“Douglass’ college ties extended far and wide,” Letter to the Editor of the Star Democrat, February 1, 2018 [Paper of Record of Maryland’s Eastern Shore]
As an adolescent I ran with great-great grandsons of runaway fugitive slave-scholars. As a young Douglassonian I studied the work of GATH and Dickson J. Preston, two classic role models in the advanced Classics of Douglassoniana Studies.
I thank old school journalists and the editors and staff of the Star Democrat for understanding that if we don’t have accuracy in our reporting we have nothing.
It’s about respecting Dr. Douglass.
He is a native son of your soil and your pork.

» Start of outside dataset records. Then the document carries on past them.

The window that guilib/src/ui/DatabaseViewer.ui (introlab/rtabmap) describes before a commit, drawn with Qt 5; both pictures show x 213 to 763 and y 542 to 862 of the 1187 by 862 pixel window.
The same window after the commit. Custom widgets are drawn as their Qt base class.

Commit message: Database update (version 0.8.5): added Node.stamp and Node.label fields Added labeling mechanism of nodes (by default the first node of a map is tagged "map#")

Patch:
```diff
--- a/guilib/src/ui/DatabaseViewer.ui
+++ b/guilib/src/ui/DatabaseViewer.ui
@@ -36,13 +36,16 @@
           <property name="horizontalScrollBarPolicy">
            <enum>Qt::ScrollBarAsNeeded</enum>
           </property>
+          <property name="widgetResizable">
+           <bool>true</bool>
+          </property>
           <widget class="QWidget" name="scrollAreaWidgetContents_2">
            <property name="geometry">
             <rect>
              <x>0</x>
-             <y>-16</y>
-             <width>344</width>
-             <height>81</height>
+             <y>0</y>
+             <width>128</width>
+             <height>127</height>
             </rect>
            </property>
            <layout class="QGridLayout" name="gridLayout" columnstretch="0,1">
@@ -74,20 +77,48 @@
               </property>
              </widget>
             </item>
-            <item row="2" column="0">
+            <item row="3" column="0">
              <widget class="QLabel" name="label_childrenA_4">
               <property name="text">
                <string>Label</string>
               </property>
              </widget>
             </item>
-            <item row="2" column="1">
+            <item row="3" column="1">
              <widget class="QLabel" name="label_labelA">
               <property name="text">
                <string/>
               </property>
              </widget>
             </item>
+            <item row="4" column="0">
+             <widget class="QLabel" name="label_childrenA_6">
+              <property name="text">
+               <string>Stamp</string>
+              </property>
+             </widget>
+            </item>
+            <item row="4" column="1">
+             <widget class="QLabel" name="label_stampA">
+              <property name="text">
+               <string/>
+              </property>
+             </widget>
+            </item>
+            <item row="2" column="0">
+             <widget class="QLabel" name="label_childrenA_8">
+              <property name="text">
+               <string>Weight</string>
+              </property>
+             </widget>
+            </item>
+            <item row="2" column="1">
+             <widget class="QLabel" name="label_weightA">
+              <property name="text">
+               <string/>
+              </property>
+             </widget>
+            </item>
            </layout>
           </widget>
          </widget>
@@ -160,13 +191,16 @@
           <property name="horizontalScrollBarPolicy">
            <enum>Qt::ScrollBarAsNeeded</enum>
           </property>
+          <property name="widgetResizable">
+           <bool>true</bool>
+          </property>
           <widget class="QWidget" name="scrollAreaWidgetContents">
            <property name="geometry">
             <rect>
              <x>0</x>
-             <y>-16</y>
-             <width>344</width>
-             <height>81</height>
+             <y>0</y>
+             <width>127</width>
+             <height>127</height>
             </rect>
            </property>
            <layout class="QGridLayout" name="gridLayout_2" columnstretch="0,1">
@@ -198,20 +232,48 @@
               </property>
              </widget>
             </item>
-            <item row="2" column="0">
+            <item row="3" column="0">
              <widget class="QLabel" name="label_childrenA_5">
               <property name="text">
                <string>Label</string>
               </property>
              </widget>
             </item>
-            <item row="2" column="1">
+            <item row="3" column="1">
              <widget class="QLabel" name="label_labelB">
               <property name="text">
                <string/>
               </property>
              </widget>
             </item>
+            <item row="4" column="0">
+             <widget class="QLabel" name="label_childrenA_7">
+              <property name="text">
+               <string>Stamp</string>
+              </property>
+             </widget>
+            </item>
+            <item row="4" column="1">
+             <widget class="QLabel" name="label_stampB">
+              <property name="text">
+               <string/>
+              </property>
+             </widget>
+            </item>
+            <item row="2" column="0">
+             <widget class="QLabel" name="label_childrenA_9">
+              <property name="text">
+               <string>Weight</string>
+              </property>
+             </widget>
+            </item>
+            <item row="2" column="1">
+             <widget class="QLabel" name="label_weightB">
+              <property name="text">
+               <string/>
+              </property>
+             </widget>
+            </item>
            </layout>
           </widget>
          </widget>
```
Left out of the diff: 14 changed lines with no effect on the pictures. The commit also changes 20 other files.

The mental and physical muscles Douglass stretched to escape slavery were first flexed on the Eastern Shore.
[WC press release and “belief” not factually corrected as of 12 noon, February 1, 2018.]
Brother-in-law of Edward Lloyd IV, who built Wye House Plantation, one of largest contributors to founding of Washington College in 1782

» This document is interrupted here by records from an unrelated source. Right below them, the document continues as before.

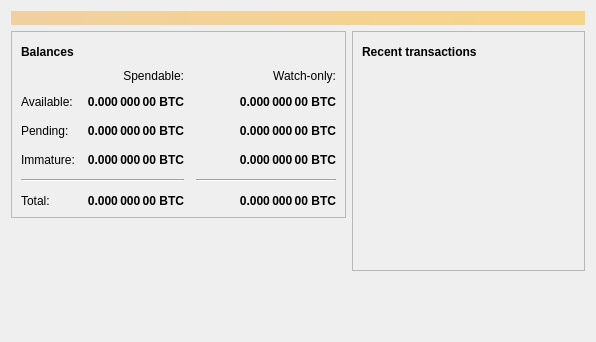
The window that src/qt/forms/overviewpage.ui (vtsxking/ignitecoin) describes before a commit, drawn with Qt 5.
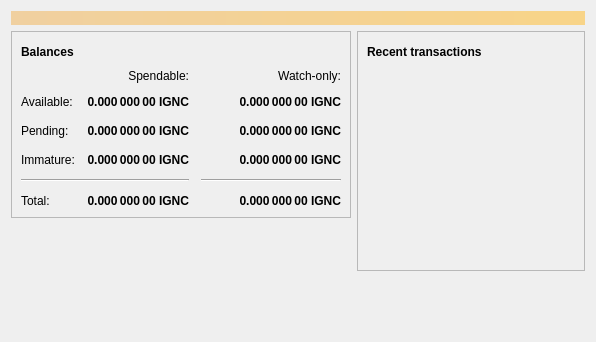
The same window after the commit. Icons and pictures are not drawn.

Commit message: changed btc to ignc for all files

```diff
--- a/src/qt/forms/overviewpage.ui
+++ b/src/qt/forms/overviewpage.ui
@@ -129,7 +129,7 @@
                <string>Unconfirmed transactions to watch-only addresses</string>
               </property>
               <property name="text">
-               <string notr="true">0.000 000 00 BTC</string>
+               <string notr="true">0.000 000 00 IGNC</string>
               </property>
               <property name="alignment">
                <set>Qt::AlignRight|Qt::AlignTrailing|Qt::AlignVCenter</set>
@@ -154,7 +154,7 @@
                <string>Total of transactions that have yet to be confirmed, and do not yet count toward the spendable balance</string>
               </property>
               <property name="text">
-               <string notr="true">0.000 000 00 BTC</string>
+               <string notr="true">0.000 000 00 IGNC</string>
               </property>
               <property name="alignment">
                <set>Qt::AlignRight|Qt::AlignTrailing|Qt::AlignVCenter</set>
@@ -179,7 +179,7 @@
                <string>Mined balance in watch-only addresses that has not yet matured</string>
               </property>
               <property name="text">
-               <string notr="true">0.000 000 00 BTC</string>
+               <string notr="true">0.000 000 00 IGNC</string>
               </property>
               <property name="alignment">
                <set>Qt::AlignRight|Qt::AlignTrailing|Qt::AlignVCenter</set>
@@ -237,7 +237,7 @@
                <string>Mined balance that has not yet matured</string>
               </property>
               <property name="text">
-               <string notr="true">0.000 000 00 BTC</string>
+               <string notr="true">0.000 000 00 IGNC</string>
               </property>
               <property name="alignment">
                <set>Qt::AlignRight|Qt::AlignTrailing|Qt::AlignVCenter</set>
@@ -282,7 +282,7 @@
                <string>Your current total balance</string>
               </property>
               <property name="text">
-               <string notr="true">0.000 000 00 BTC</string>
+               <string notr="true">0.000 000 00 IGNC</string>
               </property>
               <property name="alignment">
                <set>Qt::AlignRight|Qt::AlignTrailing|Qt::AlignVCenter</set>
@@ -307,7 +307,7 @@
                <string>Current total balance in watch-only addresses</string>
               </property>
               <property name="text">
-               <string notr="true">0.000 000 00 BTC</string>
+               <string notr="true">0.000 000 00 IGNC</string>
               </property>
               <property name="alignment">
                <set>Qt::AlignRight|Qt::AlignTrailing|Qt::AlignVCenter</set>
@@ -349,7 +349,7 @@
                <string>Your current spendable balance</string>
               </property>
               <property name="text">
-               <string notr="true">0.000 000 00 BTC</string>
+               <string notr="true">0.000 000 00 IGNC</string>
               </property>
               <property name="alignment">
                <set>Qt::AlignRight|Qt::AlignTrailing|Qt::AlignVCenter</set>
@@ -374,7 +374,7 @@
                <string>Your current balance in watch-only addresses</string>
               </property>
               <property name="text">
-               <string notr="true">0.000 000 00 BTC</string>
+               <string notr="true">0.000 000 00 IGNC</string>
               </property>
               <property name="alignment">
                <set>Qt::AlignRight|Qt::AlignTrailing|Qt::AlignVCenter</set>
```
The commit also changes 106 other files.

John Cadwalader, a general in the Colonial Army, gave one of the largest contributions to start Washington College in 1782.
His first wife was Elizabeth Lloyd. Her brother was Edward Lloyd IV, who built the Wye House plantation. Frederick Douglass came up at Wye House.

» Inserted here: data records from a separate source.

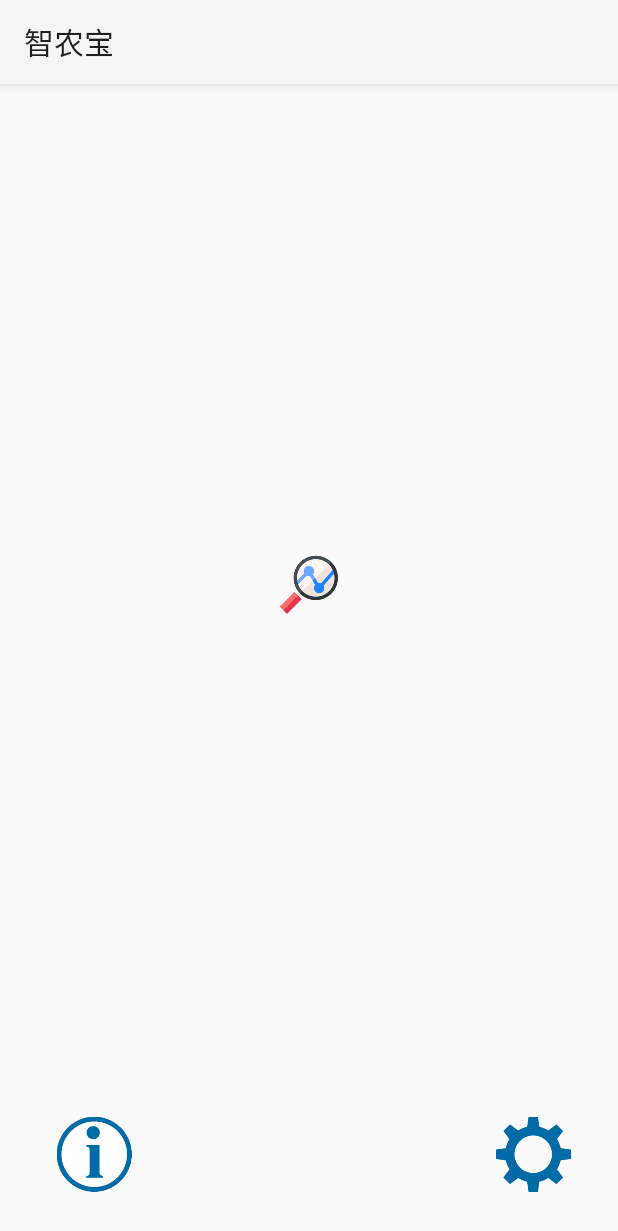
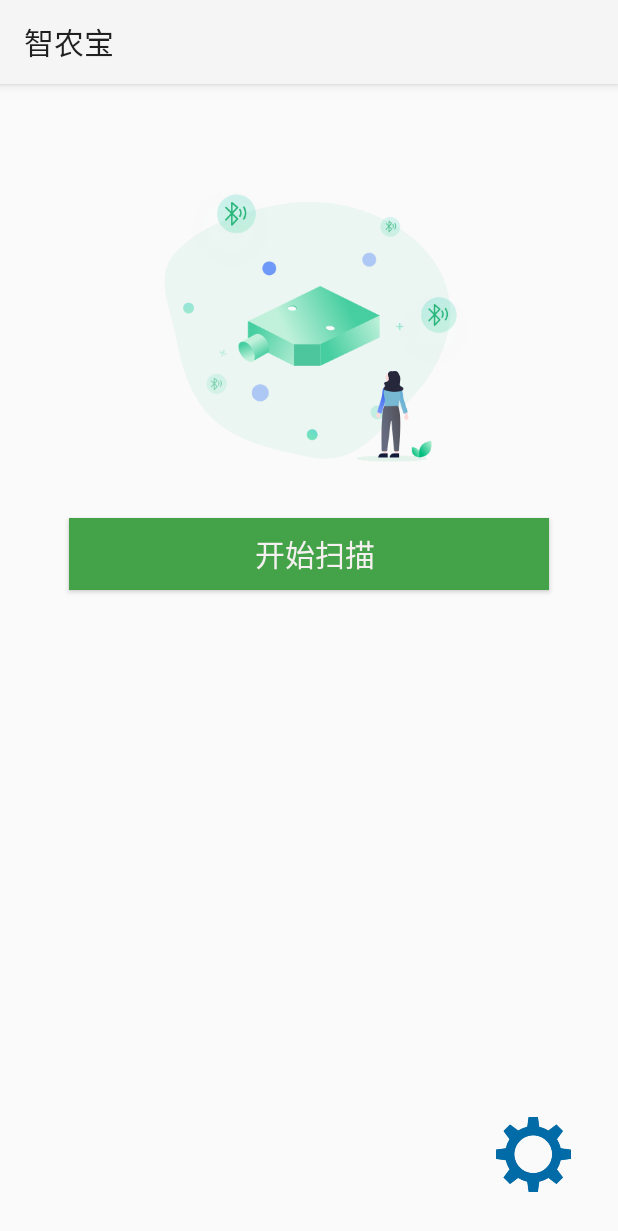
Before and after one commit to hf-team/ISC_NIRScan_Android, an Android app: the HomeViewActivity screen opened directly, with no data from a screen before it, on a phone screen of 412 x 824 dp. Shown: the top 1231 px of the screen. Run offline under Robolectric (Android 15) with nearby library versions, the phone set to English and light mode, and no system bars.

Commit message:
修改登录界面与主页面

```diff
--- a/app/src/main/AndroidManifest.xml
+++ b/app/src/main/AndroidManifest.xml
@@ -16,12 +16,11 @@
         tools:replace="allowBackup"
         android:allowBackup="true"
         android:icon="@mipmap/icon_isc_logo"
-        android:label="@string/app_title"
         android:usesCleartextTraffic="true"
         android:theme="@style/AppTheme">
         <activity
             android:name="com.Innospectra.NanoScan.MainActivity"
-            android:label="@string/app_title"
+            android:label="@string/app_name"
             android:screenOrientation="portrait">
             <intent-filter>
                 <action android:name="android.intent.action.MAIN" />
--- a/app/src/main/java/com/Innospectra/NanoScan/HomeViewActivity.java
+++ b/app/src/main/java/com/Innospectra/NanoScan/HomeViewActivity.java
@@ -19,8 +19,8 @@ import android.widget.ImageButton;
 
 public class HomeViewActivity  extends Activity {
     private static Context mContext;
-    private ImageButton main_connect;
-    private ImageButton main_info;
+    private Button main_connect;
+//    private ImageButton main_info;
     private ImageButton main_setting;
     private static final int REQUEST_WRITE_STORAGE = 112;
     protected void onCreate(Bundle savedInstanceState) {
@@ -45,12 +45,12 @@ public class HomeViewActivity  extends Activity {
 
     private void initComponent()
     {
-        main_connect = (ImageButton)findViewById(R.id.main_connect);
-        main_info = (ImageButton)findViewById(R.id.main_info);
+        main_connect = findViewById(R.id.main_connect);
+//        main_info = (ImageButton)findViewById(R.id.main_info);
         main_setting = (ImageButton)findViewById(R.id.main_setting);
 
         main_connect.setOnClickListener(main_connect_listenser);
-        main_info.setOnClickListener(main_info_listenser);
+//        main_info.setOnClickListener(main_info_listenser);
         main_setting.setOnClickListener(main_setting_listenser);
     }
 
--- a/app/src/main/res/layout/activity_main.xml
+++ b/app/src/main/res/layout/activity_main.xml
@@ -10,11 +10,11 @@
     >
 
     <ImageView
-        android:layout_width="68dp"
-        android:layout_height="68dp"
+        android:layout_width="450dp"
+        android:layout_height="225dp"
         android:layout_gravity="center_horizontal"
         android:layout_marginTop="48dp"
-        android:src="@drawable/yh" />
+        android:src="@drawable/login" />
     <EditText
         android:layout_width="320dp"
         android:layout_height="48dp"
--- a/app/src/main/res/layout/main_page.xml
+++ b/app/src/main/res/layout/main_page.xml
@@ -6,23 +6,24 @@
     android:layout_height="match_parent"
     android:orientation="vertical">
 
-    <RelativeLayout
-        android:layout_width="match_parent"
-        android:layout_height="773dp"
-        android:layout_marginEnd="@dimen/dip8"
-        android:layout_marginStart="@dimen/dip8"
-        android:layout_weight="1">
+    <ImageView
+        android:layout_width="450dp"
+        android:layout_height="225dp"
+        android:layout_gravity="center_horizontal"
+        android:layout_marginTop="48dp"
+        android:src="@drawable/home" />
+    <Button
+        android:id="@+id/main_connect"
+        android:layout_width="320dp"
+        android:layout_height="48dp"
+        android:layout_gravity="center_horizontal"
+        android:layout_marginTop="16dp"
+        android:paddingLeft="8dp"
+        android:background="#44A348"
+        android:text="@string/text_home"
+        android:textColor="#F6F0F0"
+        android:textSize="20dp"/>
 
-        <ImageButton
-            android:id="@+id/main_connect"
-            android:layout_width="wrap_content"
-            android:layout_height="wrap_content"
-            android:layout_alignParentBottom="true"
-            android:layout_centerHorizontal="true"
-            android:layout_marginBottom="31dp"
-            android:background="#00000000"
-            android:src="@drawable/scan_flatx_isc" />
-    </RelativeLayout>
 
     <RelativeLayout
         android:id="@+id/rl_graph_list"
@@ -34,7 +35,7 @@
         android:paddingRight="@dimen/activity_horizontal_margin"
         android:paddingTop="@dimen/activity_vertical_margin">
 
-        <ImageButton
+        <!--<ImageButton
             android:id="@+id/main_info"
             android:layout_width="wrap_content"
             android:layout_height="wrap_content"
@@ -42,7 +43,7 @@
             android:layout_alignTop="@+id/main_setting"
             android:layout_marginStart="22dp"
             android:background="#00000000"
-            android:src="@drawable/info_flatx" />
+            android:src="@drawable/info_flatx" />-->
 
         <ImageButton
             android:id="@+id/main_setting"
--- a/app/src/main/res/values/strings.xml
+++ b/app/src/main/res/values/strings.xml
@@ -1,11 +1,11 @@
 <resources>
 
-    <string name="app_title">智农宝</string>
+    <string name="app_title">登录</string>
     <string name="app_name">智农宝</string>
     <string name="remember_name">请输入账号</string>
     <string name="remember_password">请输入密码</string>
     <string name="text_login">登录</string>
-
+    <string name="text_home">开始扫描</string>
     <string name="action_info">Info</string>
     <string name="action_settings">Settings</string>
     <string name="action_scan">Scan</string>
```
Also changed, not shown: app/src/main/res/drawable-hdpi/home.png (added), app/src/main/res/drawable-hdpi/login.png (added).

Edward Lloyd V is who Frederick Douglass talks about in his 1845 autobiography.
Washington College is planning to exploit the intellectual legacy of Douglass by posthumously conferring an honorary degree on Feb 23, 2018.
In Narrative of the Life of Frederick Douglass the author writes about Lloyd:
To describe the wealth of Colonel Lloyd would be almost equal to describing the riches of Job. He kept from ten to fifteen house-servants. He was said to own a thousand slaves, and I think this estimate quite within the truth. Colonel Lloyd owned so many that he did not know them when he saw them; nor did all the slaves of the out-farms know him. It is reported of him, that, while riding along the road one day, he met a colored man, and addressed him in the usual manner of speaking to colored people on the public highways of the south: “Well, boy, whom do you belong to?” “To Colonel Lloyd,” replied the slave. “Well, does the colonel treat you well?” “No, sir,” was the ready reply. “What, does he work you too hard?” “Yes, sir.” “Well, don’t he give you enough to eat?” “Yes, sir, he gives me enough, such as it is.”
The colonel, after ascertaining where the slave belonged, rode on; the man also went on about his business, not dreaming that he had been conversing with his master. He thought, said, and heard nothing more of the matter, until two or three weeks afterwards. The poor man was then informed by his overseer that, for having found fault with his master, he was now to be sold to a Georgia trader. He was immediately chained and handcuffed; and thus, without a moment’s warning, he was snatched away, and forever sundered, from his family and friends, by a hand more unrelenting than death. This is the penalty of telling the truth, of telling the simple truth, in answer to a series of plain questions.